Web interface edit records
BEGIN

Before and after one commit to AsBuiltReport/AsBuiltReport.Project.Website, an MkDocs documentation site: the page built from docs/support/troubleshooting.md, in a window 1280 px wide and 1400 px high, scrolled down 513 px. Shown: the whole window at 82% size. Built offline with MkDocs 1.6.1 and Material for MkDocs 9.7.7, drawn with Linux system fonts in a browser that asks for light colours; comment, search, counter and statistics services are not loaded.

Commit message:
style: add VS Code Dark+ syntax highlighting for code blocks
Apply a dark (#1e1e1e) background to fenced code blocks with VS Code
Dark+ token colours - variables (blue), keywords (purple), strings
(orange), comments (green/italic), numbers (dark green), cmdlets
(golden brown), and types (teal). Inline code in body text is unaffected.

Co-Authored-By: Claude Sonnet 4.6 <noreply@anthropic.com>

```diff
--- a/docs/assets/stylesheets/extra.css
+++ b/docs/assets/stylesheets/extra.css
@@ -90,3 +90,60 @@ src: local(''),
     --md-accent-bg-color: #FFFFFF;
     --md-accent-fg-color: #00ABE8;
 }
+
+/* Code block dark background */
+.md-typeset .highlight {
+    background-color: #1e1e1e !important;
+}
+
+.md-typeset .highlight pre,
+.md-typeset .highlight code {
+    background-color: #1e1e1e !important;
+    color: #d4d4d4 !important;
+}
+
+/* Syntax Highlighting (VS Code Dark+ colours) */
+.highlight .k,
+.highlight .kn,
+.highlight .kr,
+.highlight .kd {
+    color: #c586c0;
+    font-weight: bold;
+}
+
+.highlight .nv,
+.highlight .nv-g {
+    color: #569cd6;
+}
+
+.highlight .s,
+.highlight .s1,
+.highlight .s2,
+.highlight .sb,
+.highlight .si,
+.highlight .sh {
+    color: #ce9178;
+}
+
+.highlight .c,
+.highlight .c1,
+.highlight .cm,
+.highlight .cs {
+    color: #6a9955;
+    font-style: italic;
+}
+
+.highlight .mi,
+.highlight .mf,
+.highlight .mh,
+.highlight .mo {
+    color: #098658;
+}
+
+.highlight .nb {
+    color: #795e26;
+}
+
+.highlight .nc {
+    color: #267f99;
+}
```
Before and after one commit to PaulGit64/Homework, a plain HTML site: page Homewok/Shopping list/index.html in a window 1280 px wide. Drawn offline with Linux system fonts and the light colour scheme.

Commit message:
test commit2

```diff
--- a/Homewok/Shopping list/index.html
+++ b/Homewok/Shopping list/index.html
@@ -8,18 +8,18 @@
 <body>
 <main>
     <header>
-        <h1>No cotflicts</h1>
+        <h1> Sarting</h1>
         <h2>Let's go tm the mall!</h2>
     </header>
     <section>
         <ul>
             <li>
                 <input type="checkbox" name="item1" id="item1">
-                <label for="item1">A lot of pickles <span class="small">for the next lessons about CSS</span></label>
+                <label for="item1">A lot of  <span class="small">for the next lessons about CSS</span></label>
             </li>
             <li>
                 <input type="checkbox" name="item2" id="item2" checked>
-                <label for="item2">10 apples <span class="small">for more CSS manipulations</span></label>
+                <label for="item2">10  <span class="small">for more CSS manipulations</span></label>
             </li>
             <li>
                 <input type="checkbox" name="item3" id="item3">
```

END

*Action item:*
Copy all the records above exactly, missing none.

*Solved exercise:*
Before and after one commit to AsBuiltReport/AsBuiltReport.Project.Website, an MkDocs documentation site: the page built from docs/support/troubleshooting.md, in a window 1280 px wide and 1400 px high, scrolled down 513 px. Shown: the whole window at 82% size. Built offline with MkDocs 1.6.1 and Material for MkDocs 9.7.7, drawn with Linux system fonts in a browser that asks for light colours; comment, search, counter and statistics services are not loaded.

Commit message:
style: add VS Code Dark+ syntax highlighting for code blocks
Apply a dark (#1e1e1e) background to fenced code blocks with VS Code
Dark+ token colours - variables (blue), keywords (purple), strings
(orange), comments (green/italic), numbers (dark green), cmdlets
(golden brown), and types (teal). Inline code in body text is unaffected.

Co-Authored-By: Claude Sonnet 4.6 <noreply@anthropic.com>

```diff
--- a/docs/assets/stylesheets/extra.css
+++ b/docs/assets/stylesheets/extra.css
@@ -90,3 +90,60 @@ src: local(''),
     --md-accent-bg-color: #FFFFFF;
     --md-accent-fg-color: #00ABE8;
 }
+
+/* Code block dark background */
+.md-typeset .highlight {
+    background-color: #1e1e1e !important;
+}
+
+.md-typeset .highlight pre,
+.md-typeset .highlight code {
+    background-color: #1e1e1e !important;
+    color: #d4d4d4 !important;
+}
+
+/* Syntax Highlighting (VS Code Dark+ colours) */
+.highlight .k,
+.highlight .kn,
+.highlight .kr,
+.highlight .kd {
+    color: #c586c0;
+    font-weight: bold;
+}
+
+.highlight .nv,
+.highlight .nv-g {
+    color: #569cd6;
+}
+
+.highlight .s,
+.highlight .s1,
+.highlight .s2,
+.highlight .sb,
+.highlight .si,
+.highlight .sh {
+    color: #ce9178;
+}
+
+.highlight .c,
+.highlight .c1,
+.highlight .cm,
+.highlight .cs {
+    color: #6a9955;
+    font-style: italic;
+}
+
+.highlight .mi,
+.highlight .mf,
+.highlight .mh,
+.highlight .mo {
+    color: #098658;
+}
+
+.highlight .nb {
+    color: #795e26;
+}
+
+.highlight .nc {
+    color: #267f99;
+}
```
Before and after one commit to PaulGit64/Homework, a plain HTML site: page Homewok/Shopping list/index.html in a window 1280 px wide. Drawn offline with Linux system fonts and the light colour scheme.

Commit message:
test commit2

```diff
--- a/Homewok/Shopping list/index.html
+++ b/Homewok/Shopping list/index.html
@@ -8,18 +8,18 @@
 <body>
 <main>
     <header>
-        <h1>No cotflicts</h1>
+        <h1> Sarting</h1>
         <h2>Let's go tm the mall!</h2>
     </header>
     <section>
         <ul>
             <li>
                 <input type="checkbox" name="item1" id="item1">
-                <label for="item1">A lot of pickles <span class="small">for the next lessons about CSS</span></label>
+                <label for="item1">A lot of  <span class="small">for the next lessons about CSS</span></label>
             </li>
             <li>
                 <input type="checkbox" name="item2" id="item2" checked>
-                <label for="item2">10 apples <span class="small">for more CSS manipulations</span></label>
+                <label for="item2">10  <span class="small">for more CSS manipulations</span></label>
             </li>
             <li>
                 <input type="checkbox" name="item3" id="item3">
```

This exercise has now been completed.